Alumni Stories

Caroline Schreiber with script in front of Reign poster

Caroline Schreiber ’15 chose her Screenwriting major to get a leg up in the television world. She added a European Studies major just because she loved it. And by the time she graduated, her two majors gave her the edge she needed to land a dream job that combines both passions.

Schreiber studied European history, politics, civilization, art, language, and literature in the interdisciplinary European Studies program. “I’ve had a fascination with Europe my whole life,” she explains. “I really wanted to learn a lot about European history, and I could really cater the courses to what I wanted.”

In addition to her in-class experiences, Schreiber completed three study abroad programs in London, Rome, and Paris. She immersed herself in the host countries, where she studied renaissance and medieval art history. Those classes “were life-changing,” she says. “Some people look at art as something in the past, but in reality it’s the original form of storytelling.”

Schreiber honed professional writing skills for TV in her screenwriting courses, and took screenwriting internships with production studios to make connections. But it was her liberal arts degree that gave her an edge when applying for writing jobs.

Schreiber is now a Writer’s Production Assistant on “Reign,” a historical fiction television show about Mary Queen of Scots that airs on the CW. Her first day of work was the Monday after graduation.

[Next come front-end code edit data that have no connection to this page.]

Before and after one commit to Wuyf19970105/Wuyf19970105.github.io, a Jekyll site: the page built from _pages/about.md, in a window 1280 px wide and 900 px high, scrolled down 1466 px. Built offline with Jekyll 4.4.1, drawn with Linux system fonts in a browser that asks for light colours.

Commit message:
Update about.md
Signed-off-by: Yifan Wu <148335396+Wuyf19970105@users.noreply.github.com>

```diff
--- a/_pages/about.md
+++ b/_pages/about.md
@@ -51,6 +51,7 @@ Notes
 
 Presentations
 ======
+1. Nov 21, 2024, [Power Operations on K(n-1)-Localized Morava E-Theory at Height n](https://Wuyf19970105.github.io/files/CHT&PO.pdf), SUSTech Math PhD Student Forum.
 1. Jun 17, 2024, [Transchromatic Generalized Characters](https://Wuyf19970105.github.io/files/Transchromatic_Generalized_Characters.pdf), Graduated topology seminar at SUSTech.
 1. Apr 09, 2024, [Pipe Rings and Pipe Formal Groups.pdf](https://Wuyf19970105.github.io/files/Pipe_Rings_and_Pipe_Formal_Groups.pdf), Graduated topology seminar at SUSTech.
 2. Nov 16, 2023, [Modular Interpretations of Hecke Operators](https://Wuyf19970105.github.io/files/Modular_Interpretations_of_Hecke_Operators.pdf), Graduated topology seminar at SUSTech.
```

“Most of my job [is assisting] the staff writers with research for scripts,” she reports. “And I help come up with ways to make historical events dramatic and accurate.”

For Schreiber, this job is a dream come true. “I wanted to write for historical TV, and I would never have gotten the job if I didn’t have a European history background,” she explains.

After continuing to work as a writer’s production assistant for a few years, Schreiber hopes to work as a staff writer in historical television. “My goal is to have my own show in 10 to 20 years and be surrounded by others as passionate about history as I am,” she says.

Schreiber says that her liberal arts degree didn’t just get her a great job; it shaped who she has become. “I loved what I studied, and I learned so much,” she says. “I became a more well-rounded person.”